A superficial spray to the soil surface or the leaves of the plant is of little use.
Water the soil around the base of the plant.
Feel how wet the soil is with your finger and if the water has only soaked into the surface, water again.
For plants grown in rows, such as vegetables, a seep hose laid alongside the row, provides a steady trickle of water which will soak into the soil.
Any new plantings will need regular watering to keep them alive, so too hanging baskets and plants in containers.
Those in full sun will need daily attention.
Leafy vegetable crops such as lettuce and salad leaves need lots of water, as do developing pea pods and runner and French beans.
Rain water can be collected from the roofs of greenhouses, conservatories and even your house, by installing rain water diverters to down pipes and directing it into water butts.
On light, sandy soils incorporating organic matter, such as well rotted manure, mushroom compost or home-made compost, will help the soil keep hold of it water for longer.
If you’re preparing soil for planting into this autumn, it’s definitely worth considering.
What can help more immediately is a mulch – a layer of material such as bark chippings, gravel or home-made compost – spread over the soil surface, but make sure the soil is moist before you spread the mulch.
Hardy plants from the Mediterranean, southern Africa and California are adapted to withstand hot, dry conditions best.
Lavender, rosemary, cistus, perovskia and ceanothus have all coped at Clumber, so too plants with fleshy, succulent leaves like sedum.

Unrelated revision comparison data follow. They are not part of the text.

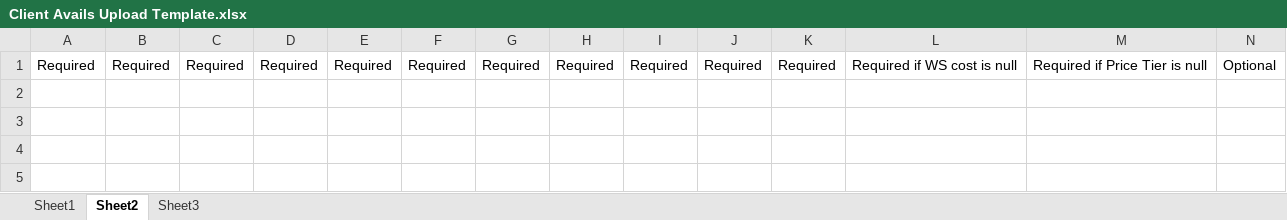
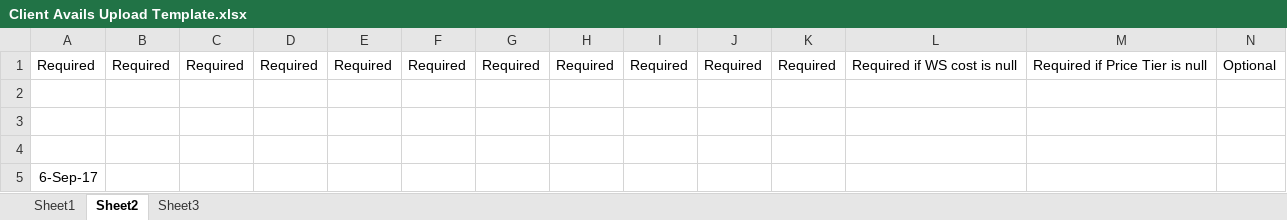
Before and after one commit to Sriniz/FileReader, an Excel workbook: Client Avails Upload Template.xlsx, sheet Sheet2, drawn as a sheet; only a part is shown; values as stored, in another font and other column widths than the file's, no borders; rows hold the shown columns only; the diff names each change by its address in the sheet, - before the commit and + after, or states it on an @@ line.

```diff
--- a/Client Avails Upload Template.xlsx (sheet Sheet2)
+++ b/Client Avails Upload Template.xlsx (sheet Sheet2)
+row 2: (empty)
+row 3: (empty)
+row 4: (empty)
+row 5: 6-Sep-17
```
Also changed, not shown: sheet Sheet1.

In addition to saving water in the garden the tips above can help you save time, effort and money.
Most of us have a water meter and are charged for every drop that we use.
It’s also better for the environment, as tap water takes energy to produce and to pipe to your garden.
It is now August so sow Japanese onion varieties such as Senshyu Yellow which will over-winter and help fill the ‘onion gap’, in late June or early July after the onions in store have been used up, but before the main crop onions are ready.
Keep dead-heading faded flowers and trim beech, yew and Leyland cypress hedges.
Propagate tender perennials such as penstemons, fuchsias, pelargoniums and osteospermums.